Jehovah's Witnesses' refusal to accept blood transfusions has often led to a strained relationship with the health service, as well as disputes in the courts.

A case last week in which the Court of Appeal finally ruled that a young woman could be given blood is only the latest in a number of well publicised incidents concerning the right to refuse treatment.

The woman, who was 34 weeks pregnant, had been involved in a car crash and was admitted to hospital three days later with suspected pleurisy or pneumonia. She gave birth by Caesarean section, but the child was stillborn and the mother needed blood transfusions.

The woman was not a Witness. Her father and the health authority argued that her mother, a devout Witness, had exerted undue influence over her to sign refusal documents. The father also alleged that doctors had failed to warn his daughter of the potentially fatal consequences of refusing a transfusion, and had misled her over the availability of substances other than blood for her treatment.

This kind of confrontation might be avoided in future. This week the Court of Appeal is expected to recommend guidelines to doctors faced with patients refusing life-saving treatment.

The Watch Tower Bible and Tract Society, the official organisation of Jehovah's Witnesses, has begun to set up hospital liaison committees to mediate between medical staff and Witness patients. There are now 36 of these committees in Britain. Each consists of five or more ministers - senior members of the Witness community - who have received special training in relating to hospital staff. Their job is to defuse the tensions when one of their members refuses a transfusion.

Witnesses regard blood as 'the soul of the the flesh' and believe it to be sacred. They believe there are references in the Bible that disallow the transmission of blood, although this is disputed by many theologians. Their belief often results in them refusing transfusions and accepting death as the consequence. Children have been made wards of court to enable life-saving operations to be carried out against the wishes of their parents and in some cases parents have rejected a child after such a transfusion.

Ministers in the new liaison committees encourage Jehovah's Witness patients to be open about their faith once they have been admitted on to a ward. Witnesses often keep their religious beliefs secret because they fear the reactions of hospital staff.

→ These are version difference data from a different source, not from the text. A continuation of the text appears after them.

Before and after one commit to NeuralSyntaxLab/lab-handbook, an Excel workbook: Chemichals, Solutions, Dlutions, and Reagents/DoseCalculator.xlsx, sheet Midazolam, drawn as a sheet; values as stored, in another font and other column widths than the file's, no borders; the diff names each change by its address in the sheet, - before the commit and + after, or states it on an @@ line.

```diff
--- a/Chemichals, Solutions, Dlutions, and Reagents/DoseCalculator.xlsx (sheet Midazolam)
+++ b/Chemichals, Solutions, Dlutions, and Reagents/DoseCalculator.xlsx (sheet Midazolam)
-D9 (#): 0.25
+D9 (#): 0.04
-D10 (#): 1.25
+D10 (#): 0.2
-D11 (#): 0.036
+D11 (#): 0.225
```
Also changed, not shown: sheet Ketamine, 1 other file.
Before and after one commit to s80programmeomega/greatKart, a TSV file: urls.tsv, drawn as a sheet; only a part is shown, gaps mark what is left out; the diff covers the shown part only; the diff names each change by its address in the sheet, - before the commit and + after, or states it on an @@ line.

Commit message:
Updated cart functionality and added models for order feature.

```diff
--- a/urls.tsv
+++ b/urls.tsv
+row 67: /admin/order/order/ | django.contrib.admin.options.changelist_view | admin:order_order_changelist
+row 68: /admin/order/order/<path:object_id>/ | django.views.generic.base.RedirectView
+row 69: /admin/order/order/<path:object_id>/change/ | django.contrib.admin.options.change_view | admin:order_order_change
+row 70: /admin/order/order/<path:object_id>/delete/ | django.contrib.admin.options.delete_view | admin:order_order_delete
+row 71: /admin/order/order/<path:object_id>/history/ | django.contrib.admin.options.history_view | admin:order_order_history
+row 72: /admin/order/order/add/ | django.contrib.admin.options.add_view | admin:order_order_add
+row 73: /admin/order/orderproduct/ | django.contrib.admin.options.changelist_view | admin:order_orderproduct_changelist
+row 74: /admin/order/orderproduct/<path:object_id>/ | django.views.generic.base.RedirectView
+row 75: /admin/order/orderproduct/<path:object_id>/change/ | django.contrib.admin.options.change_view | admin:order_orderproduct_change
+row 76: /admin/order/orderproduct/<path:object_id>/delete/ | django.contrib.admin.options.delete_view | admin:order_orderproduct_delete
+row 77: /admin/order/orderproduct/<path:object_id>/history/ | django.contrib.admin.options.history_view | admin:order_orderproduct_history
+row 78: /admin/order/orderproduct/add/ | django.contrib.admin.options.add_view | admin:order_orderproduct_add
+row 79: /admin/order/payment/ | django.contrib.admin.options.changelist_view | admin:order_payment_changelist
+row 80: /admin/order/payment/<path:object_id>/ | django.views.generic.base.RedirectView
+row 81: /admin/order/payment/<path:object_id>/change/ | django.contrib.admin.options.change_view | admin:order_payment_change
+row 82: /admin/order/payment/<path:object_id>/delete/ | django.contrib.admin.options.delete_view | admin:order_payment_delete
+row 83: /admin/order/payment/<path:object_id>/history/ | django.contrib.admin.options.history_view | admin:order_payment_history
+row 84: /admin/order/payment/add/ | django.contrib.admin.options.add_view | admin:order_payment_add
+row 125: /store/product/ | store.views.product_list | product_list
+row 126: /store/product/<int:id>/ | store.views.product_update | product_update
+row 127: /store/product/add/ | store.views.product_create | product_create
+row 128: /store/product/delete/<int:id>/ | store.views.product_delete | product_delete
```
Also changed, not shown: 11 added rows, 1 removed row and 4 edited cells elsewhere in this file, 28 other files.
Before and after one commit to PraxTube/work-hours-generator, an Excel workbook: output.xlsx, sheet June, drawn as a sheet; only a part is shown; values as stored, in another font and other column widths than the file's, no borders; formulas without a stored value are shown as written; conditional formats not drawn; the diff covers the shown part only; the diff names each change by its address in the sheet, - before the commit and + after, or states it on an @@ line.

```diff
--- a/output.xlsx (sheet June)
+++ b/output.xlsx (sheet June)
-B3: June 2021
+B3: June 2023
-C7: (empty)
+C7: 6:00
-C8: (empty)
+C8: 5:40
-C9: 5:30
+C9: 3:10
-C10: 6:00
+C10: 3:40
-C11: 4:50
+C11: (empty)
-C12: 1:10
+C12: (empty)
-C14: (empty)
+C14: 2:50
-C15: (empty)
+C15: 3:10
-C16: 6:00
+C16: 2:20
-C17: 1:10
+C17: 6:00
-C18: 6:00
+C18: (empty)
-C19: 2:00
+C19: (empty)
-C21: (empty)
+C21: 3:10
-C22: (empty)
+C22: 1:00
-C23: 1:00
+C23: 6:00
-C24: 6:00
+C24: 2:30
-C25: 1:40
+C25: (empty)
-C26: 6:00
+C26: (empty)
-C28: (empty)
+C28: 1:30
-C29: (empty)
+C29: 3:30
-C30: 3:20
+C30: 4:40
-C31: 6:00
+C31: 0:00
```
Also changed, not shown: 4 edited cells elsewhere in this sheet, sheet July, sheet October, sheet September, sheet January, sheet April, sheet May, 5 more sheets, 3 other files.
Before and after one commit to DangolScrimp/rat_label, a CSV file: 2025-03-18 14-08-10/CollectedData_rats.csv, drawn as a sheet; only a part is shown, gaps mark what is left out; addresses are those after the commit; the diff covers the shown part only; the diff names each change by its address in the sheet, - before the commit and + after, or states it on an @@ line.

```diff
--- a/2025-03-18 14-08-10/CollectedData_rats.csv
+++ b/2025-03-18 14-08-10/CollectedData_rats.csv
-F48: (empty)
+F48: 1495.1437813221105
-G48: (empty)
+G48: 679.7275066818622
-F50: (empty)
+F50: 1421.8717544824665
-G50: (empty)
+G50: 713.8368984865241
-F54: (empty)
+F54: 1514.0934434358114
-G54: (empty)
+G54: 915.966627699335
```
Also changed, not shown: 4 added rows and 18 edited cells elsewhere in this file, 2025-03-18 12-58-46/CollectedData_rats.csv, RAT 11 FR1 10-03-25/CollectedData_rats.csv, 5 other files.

The committee teams carry with them a collection of medical articles about alternatives to using blood. The information is stored on a database at Watchtower House, the Witnesses' British headquarters in north London. It is shown to doctors who need convincing that there are alternatives to using blood in operations.

David Malyon, chairman of the hospital liaison committee in Luton, Bedfordshire, says his committee has been welcomed by health authorities and by senior doctors. 'Because hospitals are very conscious nowadays of the need for involving the patient, they often contact me when they have a Witness patient on the wards. Prior contact is the way to avoid confrontation,' he says.

'If one of our members asks for help, I would go immediately to meet the consultant in charge or contact the director of clinical services. I might pray with the patient or talk calmly to doctors about the possibility of using alternatives to blood.' A register of 1,260 hospital consultants who are sympathetic to the Witnesses has been compiled by Watch Tower House. Of these, 960 are surgeons.

A medical card which states that the bearer is a practising Jehovah's Witness has also been issued by Watch Tower House. These cards give consent to emergency treatment that does not involve the use of blood. Saline and other non-blood solutions are allowed. The cards are supposed to release medical staff from legal liabilities, say the Witnesses, but their legality is dubious and they have yet to be tested in British courts.

The BMA has not been directly involved but its ethical stance is clear. Adults have the right to refuse treatment even if they are mentally confused. However, the BMA makes an important distinction between adults and children. Even if a child understands the decision, a doctor can still seek a court order.

Alternatives to blood have been known for 25 years. Mr Raphael Marcus, a retired consultant in neurosurgery at Clatterbridge Hospital, Liverpool, who still practises privately, has advised the Witnesses on them. One is erythropoietin (EPO), a hormone produced by the kidneys, which encourages bone marrow to make more red blood cells. Although it is not a true alternative - rather a blood supplement - Witnesses have high hopes for its use. 'EPO has completely changed the outlook for people who don't want blood,' he says.

'If a patient requests an operation without me using blood, I sign a standard form absolving me of responsibility for any hazards that may arise,' says Mr Marcus. 'You have to put a note on the case sheet that the patient doesn't want to be given blood. This is to cover any legal proceedings that may come later.' Mr Marcus says he has done several successful operations, including the removal of a patient's stomach, without using blood.

The liaison committees hope that self-governing trust status will encourage hospitals to develop specialist units for Jehovah's Witnesses that do not use blood. There are precedents: in Chicago, Illinois, a Catholic hospital teamed up with Jehovah's Witnesses to provide a specialised unit. A similar unit exists in Australia. There are a quarter of a million Jehovah's Witnesses in Britain and their numbers are growing.

'We believe in medicine,' says John Andrews, co-ordinator for all the hospital liaison committees. 'However, the Bible repeatedly instructs Christians not to take blood into their body. We accept that but we welcome the many high-quality treatments that are not blood based.'